Problem
The answer must be every line below that contains the string "HerosPage".

The data
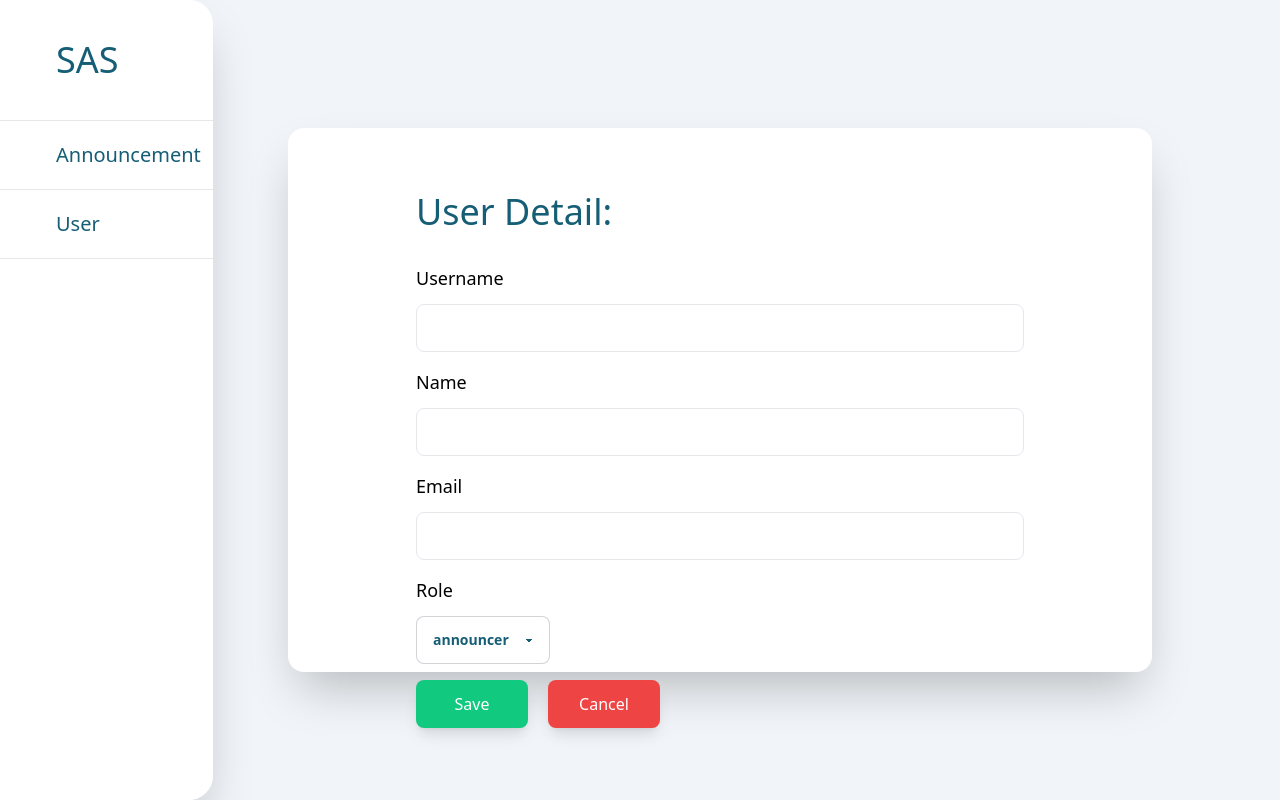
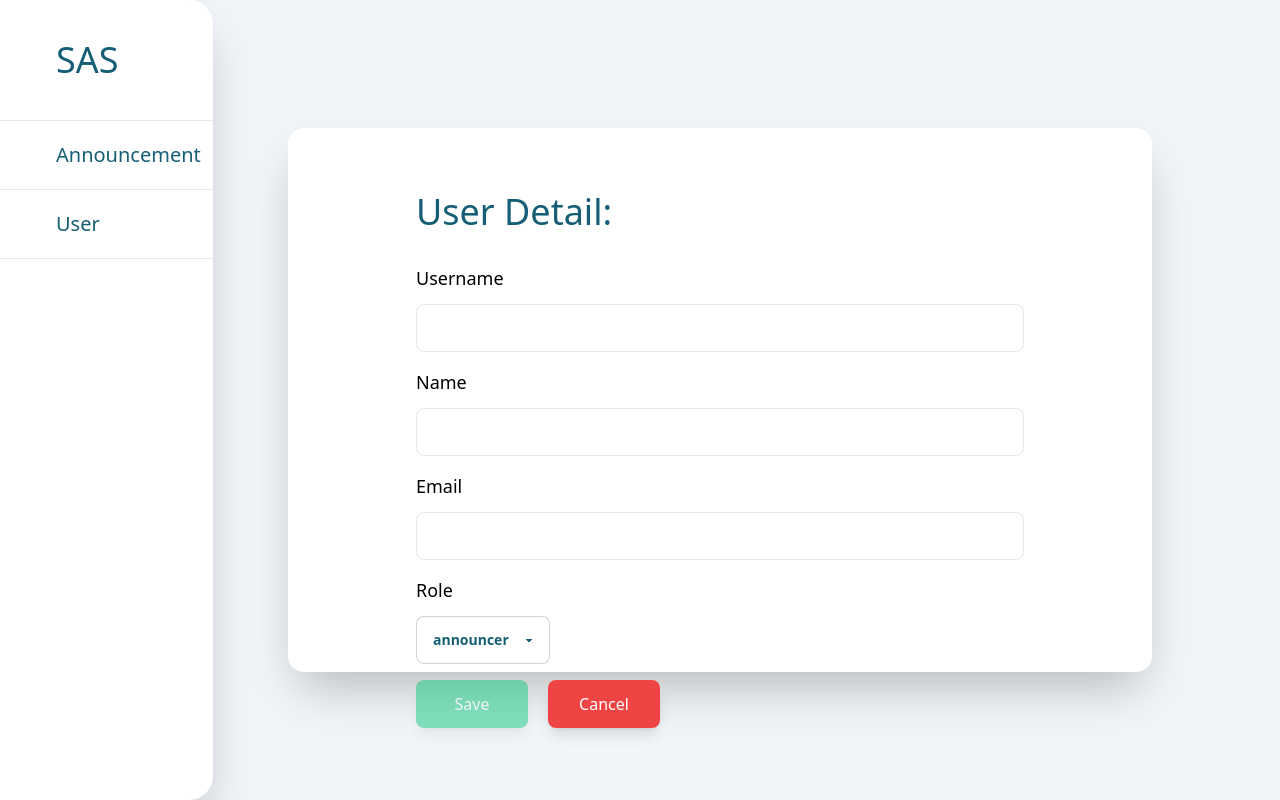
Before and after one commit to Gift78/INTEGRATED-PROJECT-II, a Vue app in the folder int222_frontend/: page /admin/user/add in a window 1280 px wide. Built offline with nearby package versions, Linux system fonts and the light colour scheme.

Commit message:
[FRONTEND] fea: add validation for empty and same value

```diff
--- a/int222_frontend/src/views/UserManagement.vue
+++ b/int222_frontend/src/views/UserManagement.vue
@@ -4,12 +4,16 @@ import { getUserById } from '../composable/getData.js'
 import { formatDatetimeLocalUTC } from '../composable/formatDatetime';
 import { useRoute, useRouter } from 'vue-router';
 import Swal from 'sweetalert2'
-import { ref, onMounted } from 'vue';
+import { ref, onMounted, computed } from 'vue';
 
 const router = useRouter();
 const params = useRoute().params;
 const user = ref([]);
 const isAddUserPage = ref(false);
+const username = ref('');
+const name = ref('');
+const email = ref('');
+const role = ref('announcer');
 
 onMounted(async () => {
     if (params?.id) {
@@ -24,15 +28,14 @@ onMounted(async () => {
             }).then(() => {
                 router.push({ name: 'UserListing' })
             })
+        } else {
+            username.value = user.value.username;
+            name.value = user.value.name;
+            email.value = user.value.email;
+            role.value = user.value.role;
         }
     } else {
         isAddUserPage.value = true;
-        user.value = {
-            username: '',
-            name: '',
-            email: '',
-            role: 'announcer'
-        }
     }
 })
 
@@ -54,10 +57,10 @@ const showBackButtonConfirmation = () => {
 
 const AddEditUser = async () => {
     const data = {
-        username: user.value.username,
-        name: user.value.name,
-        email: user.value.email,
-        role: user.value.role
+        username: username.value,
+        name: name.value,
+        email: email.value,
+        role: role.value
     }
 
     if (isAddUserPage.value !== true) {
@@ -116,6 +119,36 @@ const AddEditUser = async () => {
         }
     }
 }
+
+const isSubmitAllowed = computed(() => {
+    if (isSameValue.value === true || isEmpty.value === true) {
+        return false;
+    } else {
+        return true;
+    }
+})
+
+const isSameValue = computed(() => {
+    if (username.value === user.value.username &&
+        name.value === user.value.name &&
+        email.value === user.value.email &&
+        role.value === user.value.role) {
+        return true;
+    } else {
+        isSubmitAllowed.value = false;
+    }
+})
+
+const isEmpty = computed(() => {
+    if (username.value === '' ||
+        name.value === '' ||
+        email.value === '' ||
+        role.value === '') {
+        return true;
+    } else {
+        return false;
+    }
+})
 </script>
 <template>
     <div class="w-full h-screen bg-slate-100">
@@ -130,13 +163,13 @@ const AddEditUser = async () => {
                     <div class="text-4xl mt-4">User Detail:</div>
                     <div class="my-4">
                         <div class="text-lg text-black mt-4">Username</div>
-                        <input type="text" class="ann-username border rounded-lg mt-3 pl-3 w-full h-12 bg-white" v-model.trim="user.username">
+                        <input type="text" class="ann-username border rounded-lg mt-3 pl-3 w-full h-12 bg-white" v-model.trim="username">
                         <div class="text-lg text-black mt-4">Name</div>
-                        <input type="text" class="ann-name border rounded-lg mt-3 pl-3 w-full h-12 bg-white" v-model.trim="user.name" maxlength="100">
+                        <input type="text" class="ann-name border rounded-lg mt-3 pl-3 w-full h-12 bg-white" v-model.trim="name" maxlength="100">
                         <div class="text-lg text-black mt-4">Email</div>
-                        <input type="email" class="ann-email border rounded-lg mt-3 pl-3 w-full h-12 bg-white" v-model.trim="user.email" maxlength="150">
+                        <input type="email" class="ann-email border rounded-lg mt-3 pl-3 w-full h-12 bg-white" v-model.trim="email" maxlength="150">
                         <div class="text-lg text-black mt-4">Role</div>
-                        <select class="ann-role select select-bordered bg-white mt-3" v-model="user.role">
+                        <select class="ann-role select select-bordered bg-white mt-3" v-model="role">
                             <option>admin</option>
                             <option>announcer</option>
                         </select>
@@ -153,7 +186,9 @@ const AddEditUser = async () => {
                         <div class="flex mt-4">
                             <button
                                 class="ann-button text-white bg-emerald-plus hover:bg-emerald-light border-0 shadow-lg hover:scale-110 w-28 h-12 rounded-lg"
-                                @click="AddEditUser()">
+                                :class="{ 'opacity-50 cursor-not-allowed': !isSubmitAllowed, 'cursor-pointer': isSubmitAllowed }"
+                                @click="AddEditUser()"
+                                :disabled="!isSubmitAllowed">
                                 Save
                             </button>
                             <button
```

...

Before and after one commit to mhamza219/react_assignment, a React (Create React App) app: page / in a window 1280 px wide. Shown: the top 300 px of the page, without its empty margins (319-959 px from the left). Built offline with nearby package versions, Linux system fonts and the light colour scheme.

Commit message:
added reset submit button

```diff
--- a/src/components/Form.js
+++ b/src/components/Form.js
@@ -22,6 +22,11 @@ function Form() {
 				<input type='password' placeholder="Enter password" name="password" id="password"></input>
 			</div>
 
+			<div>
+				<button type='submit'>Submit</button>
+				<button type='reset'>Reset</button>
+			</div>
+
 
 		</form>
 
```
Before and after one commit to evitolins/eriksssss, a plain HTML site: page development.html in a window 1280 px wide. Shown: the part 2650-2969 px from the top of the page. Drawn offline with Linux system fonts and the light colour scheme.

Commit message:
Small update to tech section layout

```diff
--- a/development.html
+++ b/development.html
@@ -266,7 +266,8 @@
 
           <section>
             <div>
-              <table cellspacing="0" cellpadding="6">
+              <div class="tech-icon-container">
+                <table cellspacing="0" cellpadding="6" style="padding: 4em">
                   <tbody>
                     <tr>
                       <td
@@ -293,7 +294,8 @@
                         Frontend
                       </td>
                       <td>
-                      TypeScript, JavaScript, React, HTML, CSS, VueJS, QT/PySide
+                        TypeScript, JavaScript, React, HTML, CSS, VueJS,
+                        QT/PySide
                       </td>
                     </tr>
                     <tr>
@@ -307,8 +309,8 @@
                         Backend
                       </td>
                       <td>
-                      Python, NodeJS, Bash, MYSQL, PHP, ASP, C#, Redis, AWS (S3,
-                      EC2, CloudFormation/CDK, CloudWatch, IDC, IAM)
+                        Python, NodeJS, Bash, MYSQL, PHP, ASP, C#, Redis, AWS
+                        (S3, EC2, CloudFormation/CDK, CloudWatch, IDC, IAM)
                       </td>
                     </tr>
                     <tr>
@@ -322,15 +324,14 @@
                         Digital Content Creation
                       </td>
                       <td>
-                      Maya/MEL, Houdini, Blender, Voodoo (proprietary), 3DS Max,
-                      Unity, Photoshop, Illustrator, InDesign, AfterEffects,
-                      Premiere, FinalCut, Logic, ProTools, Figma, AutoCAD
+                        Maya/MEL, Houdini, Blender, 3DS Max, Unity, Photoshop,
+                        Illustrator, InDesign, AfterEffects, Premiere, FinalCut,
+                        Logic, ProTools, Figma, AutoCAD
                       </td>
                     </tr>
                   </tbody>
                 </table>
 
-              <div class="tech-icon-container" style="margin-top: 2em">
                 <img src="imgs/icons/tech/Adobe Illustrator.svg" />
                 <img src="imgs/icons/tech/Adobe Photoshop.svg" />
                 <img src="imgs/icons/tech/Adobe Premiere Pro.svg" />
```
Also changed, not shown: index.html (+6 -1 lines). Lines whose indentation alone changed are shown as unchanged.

* * *

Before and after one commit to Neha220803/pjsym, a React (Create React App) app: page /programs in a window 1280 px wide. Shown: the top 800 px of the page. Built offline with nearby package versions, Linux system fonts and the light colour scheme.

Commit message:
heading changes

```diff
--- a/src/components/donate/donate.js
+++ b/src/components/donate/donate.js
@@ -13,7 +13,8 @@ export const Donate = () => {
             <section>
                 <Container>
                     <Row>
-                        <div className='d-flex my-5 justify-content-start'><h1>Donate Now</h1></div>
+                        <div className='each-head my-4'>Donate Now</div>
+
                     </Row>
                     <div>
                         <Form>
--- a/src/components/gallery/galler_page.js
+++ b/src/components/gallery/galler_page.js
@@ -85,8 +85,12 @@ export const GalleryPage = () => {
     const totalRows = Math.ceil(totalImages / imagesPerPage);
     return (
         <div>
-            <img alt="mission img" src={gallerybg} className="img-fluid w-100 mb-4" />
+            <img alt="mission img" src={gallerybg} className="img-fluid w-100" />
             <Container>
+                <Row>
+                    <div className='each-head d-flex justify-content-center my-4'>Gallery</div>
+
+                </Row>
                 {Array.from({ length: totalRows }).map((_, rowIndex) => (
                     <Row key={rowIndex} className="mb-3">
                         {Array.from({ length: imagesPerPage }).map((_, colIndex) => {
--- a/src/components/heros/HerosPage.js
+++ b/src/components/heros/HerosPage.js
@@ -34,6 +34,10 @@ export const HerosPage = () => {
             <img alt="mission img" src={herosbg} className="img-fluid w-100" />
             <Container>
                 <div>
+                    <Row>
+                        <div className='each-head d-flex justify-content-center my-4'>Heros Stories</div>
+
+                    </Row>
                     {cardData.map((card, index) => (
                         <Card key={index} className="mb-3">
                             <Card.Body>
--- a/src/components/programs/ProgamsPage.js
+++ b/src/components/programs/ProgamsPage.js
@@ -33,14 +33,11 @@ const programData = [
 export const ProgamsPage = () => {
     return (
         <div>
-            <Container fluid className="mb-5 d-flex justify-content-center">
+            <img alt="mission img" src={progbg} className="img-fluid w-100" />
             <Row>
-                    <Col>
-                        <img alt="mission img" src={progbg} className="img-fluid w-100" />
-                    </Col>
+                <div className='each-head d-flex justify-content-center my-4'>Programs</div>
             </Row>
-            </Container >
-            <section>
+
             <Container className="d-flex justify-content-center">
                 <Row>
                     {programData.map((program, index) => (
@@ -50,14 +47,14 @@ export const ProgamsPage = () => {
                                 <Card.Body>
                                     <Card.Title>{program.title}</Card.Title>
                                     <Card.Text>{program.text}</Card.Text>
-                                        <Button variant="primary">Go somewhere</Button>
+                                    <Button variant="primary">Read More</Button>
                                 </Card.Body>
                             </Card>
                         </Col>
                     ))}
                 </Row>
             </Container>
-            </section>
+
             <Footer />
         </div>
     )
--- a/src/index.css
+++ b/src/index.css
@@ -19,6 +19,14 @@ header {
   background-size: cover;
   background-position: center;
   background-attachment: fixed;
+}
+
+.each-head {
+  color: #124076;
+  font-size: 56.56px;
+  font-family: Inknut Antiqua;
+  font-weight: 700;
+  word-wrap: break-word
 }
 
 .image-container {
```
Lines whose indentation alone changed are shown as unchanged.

Response area
--- a/src/components/heros/HerosPage.js
+++ b/src/components/heros/HerosPage.js
@@ -34,6 +34,10 @@ export const HerosPage = () => {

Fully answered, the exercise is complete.